- 4:00 Success Stories from Prairie Campuses Interactive Discussion
- 7:30 Keynote Panel Discussion - Tar Sands Activism
- 9:30 Evening Socializing
Sunday, January 20th in ARTS 143
- 9:00 Strategic Organizing Training
- 10:00 Regional Campaign Proposal Presentations (Campus Climate Challenge, Student Unions for Sustainability, PaperCut, United Students Against Sweatshops, and more)
- 10:45 Campaign Breakout Group Planning
- 11:45 Campaign Reportbacks and Regional Strategizing
- 12:45 Conference Wrap
Sunday, January 13, 2008
Amy Jo Ehman is part of the Saskatchewan Food Challenge that asks us to take a pledge to eat Saskatchewan foods for two weeks. She and her husband ate only local foods for one year. Check out the rest of her blog for some great recipes and other articles about eating locally.
For anyone reading this blog who is not from Saskatchewan, this image is of Saskatoon Berries, one of the best things about late summer.
Saturday, January 12, 2008
They accused President George W. Bush's administration of trying to hide the threat from global warming by censoring testimony of the top US health official on the issue.
California Senator Barbara Boxer wrote to Bush to complain that prepared comments by Dr Julie Gerberding, director of the Centers for Disease Control and Prevention (CDC) had been "heavily edited" by the administration.
"I am deeply concerned that important scientific and health information was removed from the CDC Director's testimony at the last minute," Boxer wrote.
She later told reporters: "this administration wants to downplay the threat global warming poses."
Boxer's office released a copy of the testimony which it said had been leaked by angry CDC officials, showing large swathes of Gerberding's remarks crossed out.

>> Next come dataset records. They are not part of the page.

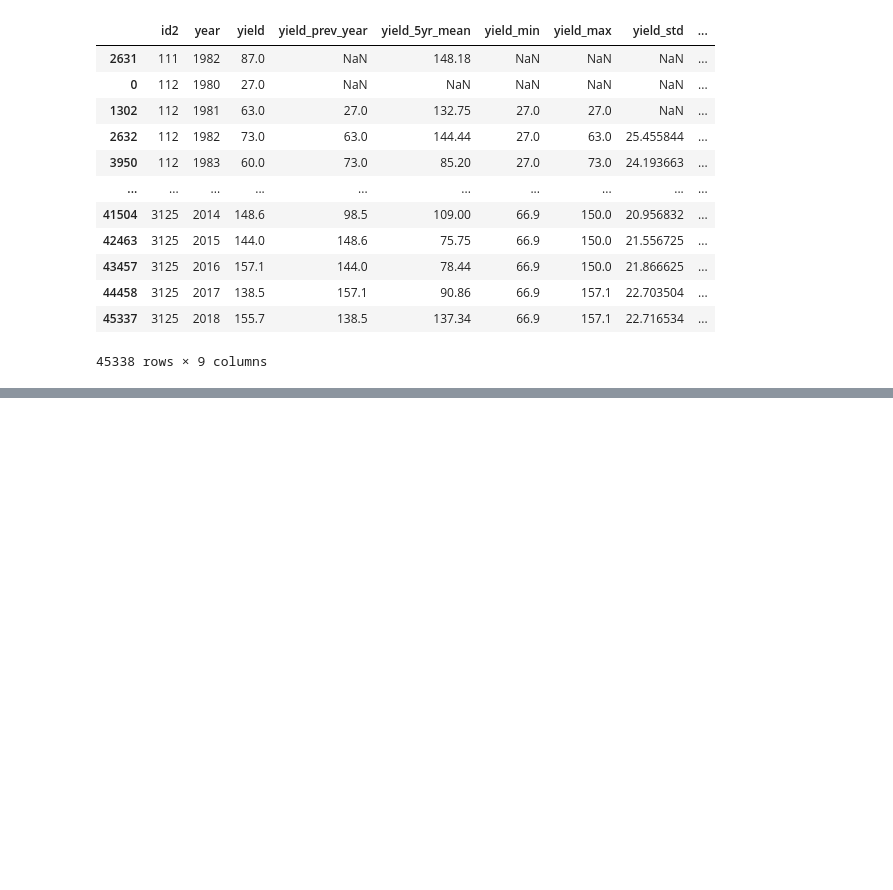
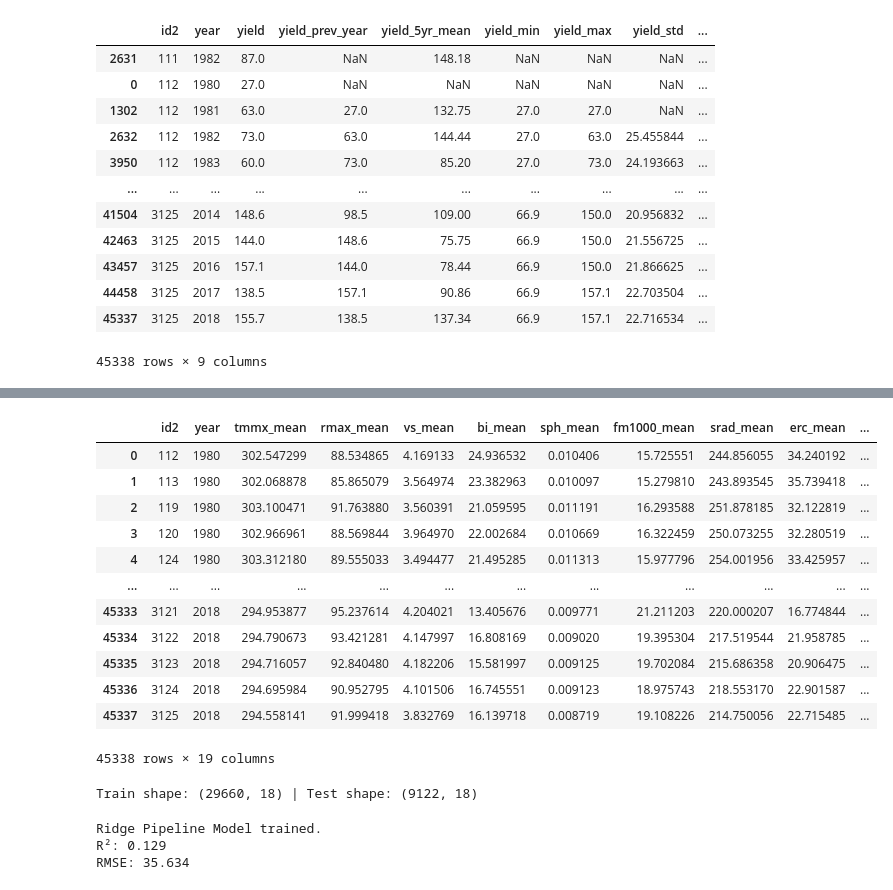
Before and after one commit to shrey-gupta/soil-land-crop, a Jupyter notebook: gridMET.ipynb, the cells around one changed output, grey strips where cells are left out. Cells and saved outputs as stored; diff of their text form; code cells hidden in the pictures; blank space fills up the shorter version.

```diff
--- a/gridMET.ipynb
+++ b/gridMET.ipynb
@@ -1252,0 +1452,15 @@ final_df
+# %%
+def extract_summary_stats(df, columns, prefix):
+    sub_df = df[columns]
+    stats = pd.DataFrame()
+    stats[f'{prefix}_mean'] = sub_df.mean(axis=1)
+    return stats
+# %%
+feature_stats_list = [extract_summary_stats(gridMET_hz_data, cols, prefix) for prefix, cols in grouped_features.items()]
+features_reduced = pd.concat(feature_stats_list, axis=1)
+features_reduced['id2'] = gridMET_hz_data['id2']
+features_reduced['year'] = gridMET_hz_data['year']
+features_reduced['yield'] = gridMET_hz_data['yield']
+# %%
+df_yield = gridMET_hz_data[['id2', 'year', 'yield']].sort_values(['id2', 'year'])
+gridMET_mean_df = features_reduced.merge(df_yield.drop(columns='yield'), on=['id2', 'year'], how='left')
@@ -1252,0 +1483,57 @@ final_df
+# %%
+col_list = gridMET_mean_df.columns
+new_order = ['id2', 'year'] + [col for col in col_list if col not in ['id2', 'year', 'yield']] + ['yield']
+gridMET_mean_df = gridMET_mean_df[new_order]
+# %%
+gridMET_mean_df
+# %% [output]
+|  | id2 | year | tmmx_mean | rmax_mean | vs_mean | bi_mean | sph_mean | fm1000_mean | srad_mean | erc_mean | ... |
+| 0 | 112 | 1980 | 302.547299 | 88.534865 | 4.169133 | 24.936532 | 0.010406 | 15.725551 | 244.856055 | 34.240192 | ... |
+| 1 | 113 | 1980 | 302.068878 | 85.865079 | 3.564974 | 23.382963 | 0.010097 | 15.279810 | 243.893545 | 35.739418 | ... |
+| 2 | 119 | 1980 | 303.100471 | 91.763880 | 3.560391 | 21.059595 | 0.011191 | 16.293588 | 251.878185 | 32.122819 | ... |
+| 3 | 120 | 1980 | 302.966961 | 88.569844 | 3.964970 | 22.002684 | 0.010669 | 16.322459 | 250.073255 | 32.280519 | ... |
+| 4 | 124 | 1980 | 303.312180 | 89.555033 | 3.494477 | 21.495285 | 0.011313 | 15.977796 | 254.001956 | 33.425957 | ... |
+| ... | ... | ... | ... | ... | ... | ... | ... | ... | ... | ... | ... |
+| 45333 | 3121 | 2018 | 294.953877 | 95.237614 | 4.204021 | 13.405676 | 0.009771 | 21.211203 | 220.000207 | 16.774844 | ... |
+| 45334 | 3122 | 2018 | 294.790673 | 93.421281 | 4.147997 | 16.808169 | 0.009020 | 19.395304 | 217.519544 | 21.958785 | ... |
+| 45335 | 3123 | 2018 | 294.716057 | 92.840480 | 4.182206 | 15.581997 | 0.009125 | 19.702084 | 215.686358 | 20.906475 | ... |
+| 45336 | 3124 | 2018 | 294.695984 | 90.952795 | 4.101506 | 16.745551 | 0.009123 | 18.975743 | 218.553170 | 22.901587 | ... |
+| 45337 | 3125 | 2018 | 294.558141 | 91.999418 | 3.832769 | 16.139718 | 0.008719 | 19.108226 | 214.750056 | 22.715485 | ... |
+45338 rows × 19 columns
+# %%
+train_mask = (gridMET_mean_df['year'] >= 1985) & (gridMET_mean_df['year'] < 2010)
+test_mask  = (gridMET_mean_df['year'] >= 2010) & (gridMET_mean_df['year'] <= 2018)
+
+train_df = gridMET_mean_df.loc[train_mask]
+test_df  = gridMET_mean_df.loc[test_mask]
+
+feature_cols = [c for c in gridMET_mean_df.columns if c not in {'yield'}] ##, 'year', 'id2'
+X_train, y_train = train_df[feature_cols], train_df['yield']
+X_test,  y_test  = test_df[feature_cols],  test_df['yield']
+
+print("Train shape:", X_train.shape, "| Test shape:", X_test.shape)
+# %% [output]
+Train shape: (29660, 18) | Test shape: (9122, 18)
+# %%
+from sklearn.linear_model import Ridge
+
+#@title Fit linear regression with standardization
+model_ridge_pipeline = Pipeline(steps=[
+    ('scaler', StandardScaler()),
+    ('linreg', Ridge(alpha=100.0))
+])
+model_ridge_pipeline.fit(X_train, y_train)
+print("Ridge Pipeline Model trained.")
+
+y_pred = model_ridge_pipeline.predict(X_test)
+y_pred = np.minimum(y_pred, 250.0) # remove outlier
+y_pred = np.maximum(y_pred, 0.0) # no negatives
+r2 = r2_score(y_test, y_pred)
+rmse = mean_squared_error(y_test, y_pred)**.5
+
+print(f"R²: {r2:.3f}")
+print(f"RMSE: {rmse:.3f}")
+# %% [output]
+Ridge Pipeline Model trained.
+R²: 0.129
+RMSE: 35.634
```
Also changed, not shown: parts of 20 cells of this notebook, 1 other file.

One passage that was not eventually delivered at a hearing of the Senate committee on environment and public works on October 23, went into possible impacts on health of global warming.
"Scientific evidence supports the view that the earth's climate is changing," Gerberding was to have said according to the testimony.
"A broad array of organizations, (federal, state, local, multilateral, faith based, private and non-governmental) is working to address climate change.
"Despite this extensive activity, the public health effects of climate change remain largely unaddressed. CDC considers climate change a serious public health concern."
On Wednesday, White House spokeswoman Dana Perino denied that Gerberding's testimony had been censored when it was submitted to a review process in the Executive Office of the President.
"This administration's policy on climate change is an open book," she said.
"Scientists across the administration were taking a look at it, and there was a decision that she would focus where she is an expert, which is on CDC."
Tuesday, January 8, 2008
- Next time you are in the grocery store, check where the produce, packaging and dry goods you are purchasing comes from.
- Calculate how much gas planes, trucks and boats use to bring those groceries to your door?
- Seek out the independents that might carry local food.
- Check out farmer's markets and other sources.
- Share what you find out with this blog. In the upcoming editions, I'll write about what I learn.
- Read http://100milediet.org/why-eat-local/ for more uplifting reasons.
The image below is of flax and canola against an incredible prairie sky, so buying locally also helps the farming economy and fills the fields with beautiful colours.
A study released Tuesday by the Clean Air Strategic Alliance measured exhaust emissions from 60,000 cars and light trucks in Edmonton, Calgary, Red Deer and Canmore in the fall of 2006.
Read the article
Alberta's government says it will oppose any federal efforts to bring in a carbon tax after an advisory panel commissioned by Ottawa released its report Monday.
The panel was struck to study ways Canada can make a 60 per cent cut in greenhouse gas emissions by 2050. Read the article
Monday, January 7, 2008
Thursday, January 3, 2008
Solution # 1
Solution # 2
Solution # 3
Solution # 4
To see the entire series, go to http://www.youtube.com/profile?user=wonderingmind42